Set down all of the records below exactly, please, omitting the images.

Data section Block Start

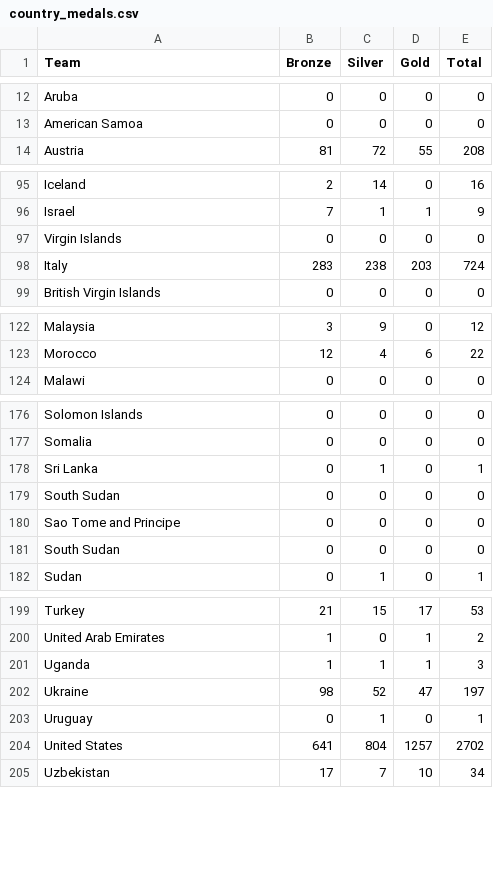
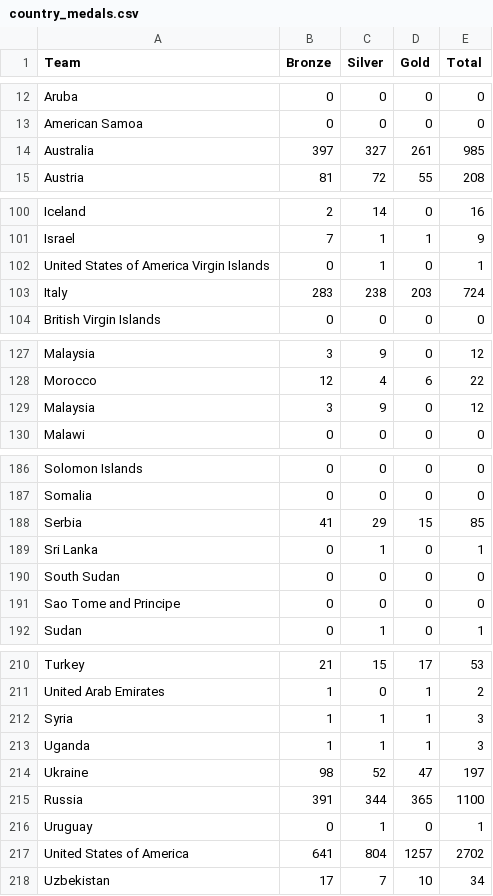
Before and after one commit to caydensim/FIT3179, a CSV file: country_medals.csv, drawn as a sheet; only a part is shown, gaps mark what is left out; the diff covers the shown part only.

```diff
--- a/country_medals.csv
+++ b/country_medals.csv
@@ -13,2 +13,3 @@ Aruba,0,0,0,0
 American Samoa,0,0,0,0
+Australia,397,327,261,985
 Austria,81,72,55,208
@@ -96,3 +101,3 @@ Iceland,2,14,0,16
 Israel,7,1,1,9
-Virgin Islands,0,0,0,0
+United States of America Virgin Islands,0,1,0,1
 Italy,283,238,203,724
@@ -123,2 +128,3 @@ Malaysia,3,9,0,12
 Morocco,12,4,6,22
+Malaysia,3,9,0,12
 Malawi,0,0,0,0
@@ -177,2 +187,3 @@ Solomon Islands,0,0,0,0
 Somalia,0,0,0,0
+Serbia,41,29,15,85
 Sri Lanka,0,1,0,1
@@ -180,3 +191,2 @@ South Sudan,0,0,0,0
 Sao Tome and Principe,0,0,0,0
-South Sudan,0,0,0,0
 Sudan,0,1,0,1
@@ -200,6 +211,8 @@ Turkey,21,15,17,53
 United Arab Emirates,1,0,1,2
+Syria,1,1,1,3
 Uganda,1,1,1,3
 Ukraine,98,52,47,197
+Russia,391,344,365,1100
 Uruguay,0,1,0,1
-United States,641,804,1257,2702
+United States of America,641,804,1257,2702
 Uzbekistan,17,7,10,34
```
Also changed, not shown: 12 added rows and 4 edited cells elsewhere in this file.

Data section Block End

Result of the task
Before and after one commit to caydensim/FIT3179, a CSV file: country_medals.csv, drawn as a sheet; only a part is shown, gaps mark what is left out; the diff covers the shown part only.

```diff
--- a/country_medals.csv
+++ b/country_medals.csv
@@ -13,2 +13,3 @@ Aruba,0,0,0,0
 American Samoa,0,0,0,0
+Australia,397,327,261,985
 Austria,81,72,55,208
@@ -96,3 +101,3 @@ Iceland,2,14,0,16
 Israel,7,1,1,9
-Virgin Islands,0,0,0,0
+United States of America Virgin Islands,0,1,0,1
 Italy,283,238,203,724
@@ -123,2 +128,3 @@ Malaysia,3,9,0,12
 Morocco,12,4,6,22
+Malaysia,3,9,0,12
 Malawi,0,0,0,0
@@ -177,2 +187,3 @@ Solomon Islands,0,0,0,0
 Somalia,0,0,0,0
+Serbia,41,29,15,85
 Sri Lanka,0,1,0,1
@@ -180,3 +191,2 @@ South Sudan,0,0,0,0
 Sao Tome and Principe,0,0,0,0
-South Sudan,0,0,0,0
 Sudan,0,1,0,1
@@ -200,6 +211,8 @@ Turkey,21,15,17,53
 United Arab Emirates,1,0,1,2
+Syria,1,1,1,3
 Uganda,1,1,1,3
 Ukraine,98,52,47,197
+Russia,391,344,365,1100
 Uruguay,0,1,0,1
-United States,641,804,1257,2702
+United States of America,641,804,1257,2702
 Uzbekistan,17,7,10,34
```
Also changed, not shown: 12 added rows and 4 edited cells elsewhere in this file.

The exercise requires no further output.